I’ve just taken up Twitter and am still trying to work out what to do with it and what it is useful for. I think this could be a very long journey for me.
But I’ve added the Twitter feed to this blog and the observant might have noticed something odd in my tweets/re-tweets last week:
So on the 1st May the Scottish Government publishes its Retail Sales Index for Scotland, 1st Quarter 2013. And the BBC reports it under the heading of a shop sales rise. Yet at exactly the same time the Scotsman reports it in terms of retail sales lagging behind.
The BBC quote Barclays Corporate Banking as seeing the figures as ‘buoyant’ whereas the Scotsman use CBI Scotland to castigate the Scottish Government for its £95m rates surcharge on larger retailers and plans for a carrier bag tax which would add costs and complication.
Now I’m not going to feign surprise that people and organisations involved in ‘news’ have agendas; after all I lived in the US and was traumatized by the “fair and balanced” Fox News, but this juxtaposition caught my eye.
The figures, which as the statisticians point out are less reliable for Scotland due to sample size, volatility across a smaller sample and (in my view) some potential issues with estimation (turnover is allocated to Scotland on the proportion of employees based in Scotland where a retailer quotes across GB) can be summarised.
So both reports are right!

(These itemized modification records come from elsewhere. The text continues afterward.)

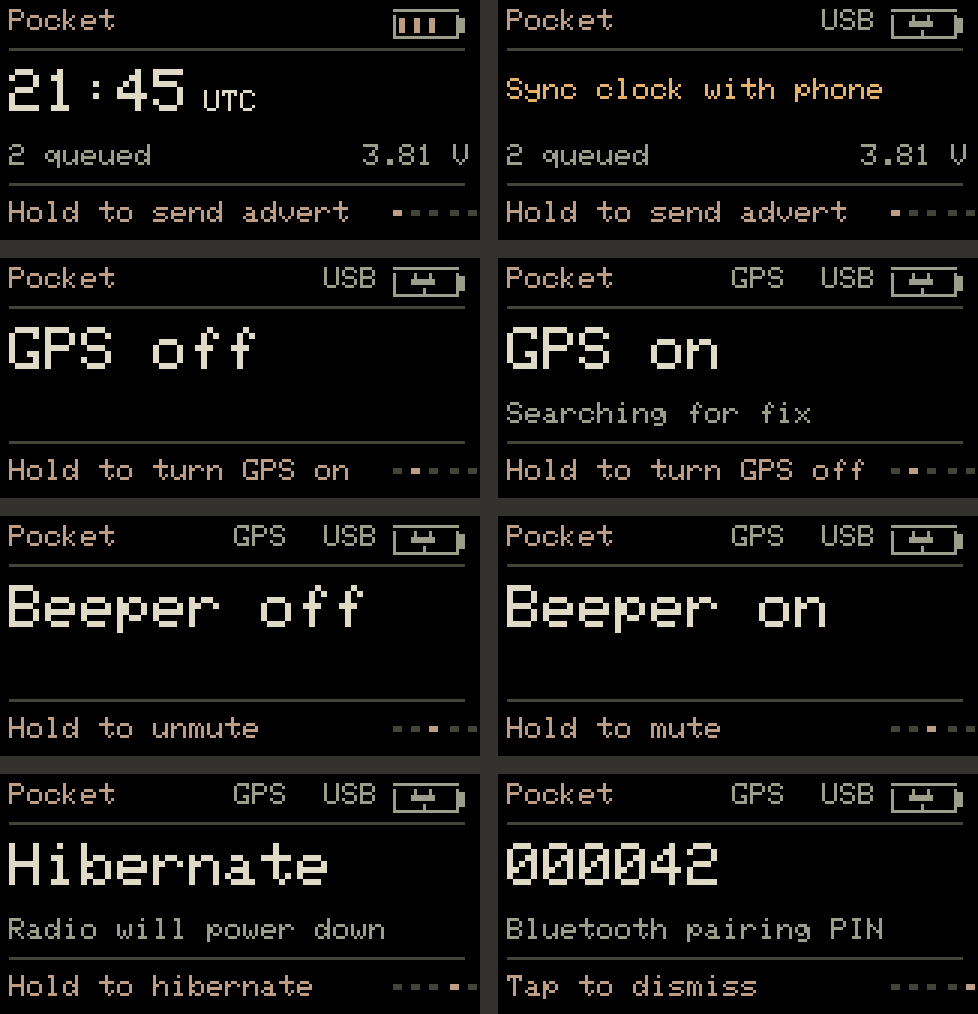
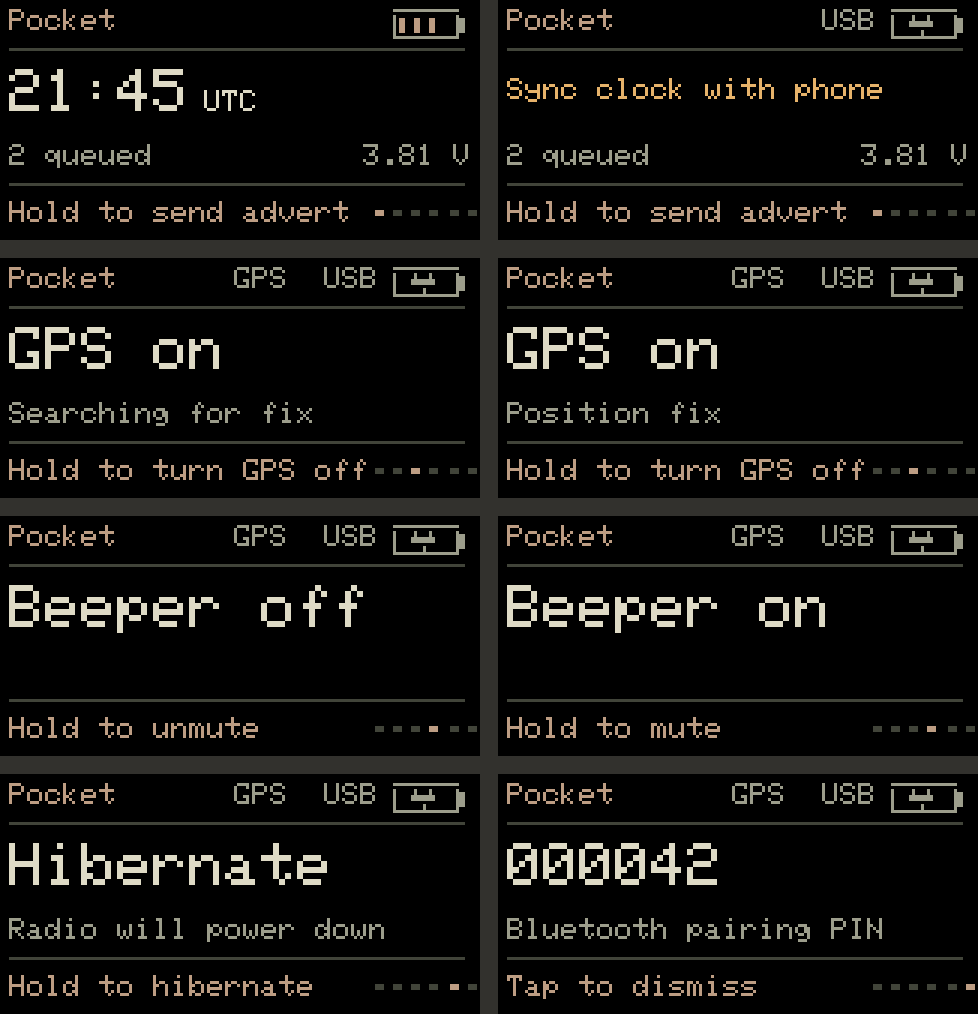
Preview both GPS fix states in the main firmware

diff --git a/tests/screen.cpp b/tests/screen.cpp
@@ -284,8 +284,12 @@ int main(){
   home.handleInput(KEY_ENTER);assert(task.gps);
   puts("PAGE gps-on");home.render(display);
   assert(display.detail=="Searching for fix" && display.hint=="Hold to turn GPS off");
-  gpsFix=true;home.render(display);assert(display.detail=="Position fix");
-  gpsFix=false;home.render(display);assert(display.detail=="Searching for fix");
+  gpsFix=true;
+  puts("PAGE gps-fix");home.render(display);
+  assert(display.detail=="Position fix");
+  gpsFix=false;
+  puts("PAGE gps-lost");home.render(display);
+  assert(display.detail=="Searching for fix");
   home.handleInput(KEY_NEXT);
   puts("PAGE beeper-off");home.render(display);
   assert(display.largeText=="Beeper off" && display.hint=="Hold to unmute" && task.beeperToggles==0);

diff --git a/README.md b/README.md
@@ -6,17 +6,17 @@ An independent MeshCore companion firmware for the **Heltec Mesh Node T1** with 
 
 Home shows the clock, queued messages and battery voltage. A plug replaces the battery bars on USB. The bottom line tells you what a hold will do on each page.
 
-<img src="screen-preview.png" width="652" alt="Eight community firmware renders. Home shows the UTC clock on battery and a clock-sync prompt on USB. The next two rows show GPS and Beeper toggled off and on. The last row shows Hibernate and the pairing prompt with a sample PIN." />
+<img src="screen-preview.png" width="652" alt="Eight firmware screens. Home shows the UTC clock on battery and a clock-sync prompt on USB. The next two rows show GPS searching and holding a position fix, then Beeper off and on. The last row shows Hibernate and the pairing prompt with a sample PIN." />
 
 ### Discover Repeaters
 
 One upper tap from Home opens Repeaters. Hold either button there for one nearby scan. The screen shows when the request is queued, then lists up to four repeaters by received signal-to-noise ratio (SNR), strongest first. A lit display stays on throughout the queued request and the 15-second listening window. When the scan finishes, the full configured idle timeout starts so you can read the results. The examples use simulated replies.
 
-<img src="docs/discover-repeaters-preview.png" width="652" alt="Four development renders. The Repeaters page prompts a hold to discover, then shows the queued request, a listening screen with repeater names or key prefixes and SNR in dB, and a countdown until another scan." />
+<img src="docs/discover-repeaters-preview.png" width="652" alt="Four firmware screens. The Repeaters page prompts a hold to discover, then shows the queued request, a listening screen with repeater names or key prefixes and SNR in dB, and a countdown until another scan." />
 
 ## On the node
 
-Tap either side button to wake the display. On a lit screen, tap the upper button to go forward or the lower button to go back. Hold either for one second to use the action on the current page. Home sends an advert after clock sync. The GPS page toggles the receiver and shows “Searching for fix” until it receives a fresh position fix. Beeper toggles the T1’s saved quiet setting. Hibernate powers down after release. The screen sleeps after 30 seconds of inactivity by default, including on USB. During the first eight seconds after boot, holding the upper button enters MeshCore rescue mode. [Side button diagram, page 5](https://resource.heltec.cn/download/Mesh_Node_T1/Datasheet/Mesh-Node-T1.pdf#page=5)
+Tap either side button to wake the display. On a lit screen, tap the upper button to go forward or the lower button to go back. Hold either for one second to use the action on the current page. Home sends an advert after clock sync. The GPS page toggles the receiver and shows “Searching for fix” or “Position fix” while it is on. Beeper toggles the T1’s saved quiet setting. Hibernate powers down after release. The screen sleeps after 30 seconds of inactivity by default, including on USB. During the first eight seconds after boot, holding the upper button enters MeshCore rescue mode. [Side button diagram, page 5](https://resource.heltec.cn/download/Mesh_Node_T1/Datasheet/Mesh-Node-T1.pdf#page=5)
 
 When Bluetooth is available and a phone is disconnected, the first button wake shows the six-digit pairing PIN. Tap either button to dismiss it. Later wakes open Home. To see the PIN again, tap the lower button from Home. As soon as a Bluetooth connection is secured, the PIN disappears and both buttons skip the Pairing page. Disconnecting leaves the screen asleep if it was asleep. USB charging or a wired session alone does not hide the PIN.
 
@@ -58,7 +58,7 @@ On a correctly identified T1, an application-only MeshCore update preserves the 
 
 ## Following MeshCore releases
 
-`upstream.json` pins the reviewed release. To test the latest stable release on a computer, run `python3 update.py --latest --check-only` and then `python3 update.py --latest --out builds`. Host checks exercise clock arithmetic, button timing, pairing visibility, screen navigation and companion-port ownership. Full builds cross-check the UF2 pages against the Intel HEX, the Nordic application package against the UF2, and the combined build’s USB-update entry point against its ELF.
+`upstream.json` pins the reviewed release. To test the latest stable release on a computer, run `python3 update.py --latest --check-only` and then `python3 update.py --latest --out builds`. Host checks exercise clock arithmetic, button timing, pairing visibility, screen navigation, discovery replies and timeouts, and companion-port ownership. Full builds cross-check the UF2 pages against the Intel HEX, the Nordic application package against the UF2, and the combined build’s USB-update entry point against its ELF.
 
 The included GitHub Actions workflow checks GitHub’s published MeshCore companion releases daily at 09:17 UTC and on manual dispatch. Each new stable release gets the public companion build and host tests, including when several releases arrive between checks. A separate draft PR proposes each tag and its exact upstream commit. Previously reviewed or closed proposals stay closed. Its description links to the test run and records success or failure. Conflicts stay visible for a maintainer to port and retest. Pull requests run the checks again when a contributor pushes changes. Review and merge on the repository’s default branch after a T1 hardware check.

In the latest quarter Scotland did less well than GB as a whole, but on an annualised basis (last four quarters) Scotland did better. Grounds for optimism or grounds for pessimism?
If you look at the longer run, back to 2008 Q1 for example, the series shows Scotland has underperformed GB, but not by much. There are peaks and troughs, but overall there is little in it. Perhaps though both are equally bad, as the value figures show how inflation has not been kept pace with and suggests that retailers are continuing to struggle, whatever ‘spin’ you put on it. This recession has some way to play out for many businesses, though as ever within these macro-figures there will be some outstanding performances.
More worryingly perhaps is the feeling that we are just not sure what is going on. When you add to that the issues around the Scottish Retail Sales Monitor and its treatment of the admittedly very difficult issue of what constitutes an internet sale for Scotland, and the concerns expressed in some quarters over retail vacancy data and the areas and boundaries which it covers, together with the sense that we don’t really have accurate and consistent data focused on places, you do begin to question whether we are taking aspects of our economy and society seriously enough. Our data on retailing and on our towns and cities is simply not good enough.
Whether we end up independent, devolved, somewhere in between or ruled by the Farage, it might be good to actually know what it is going on across Scotland’s economy and places. Just in case we thought we might want to do something about it.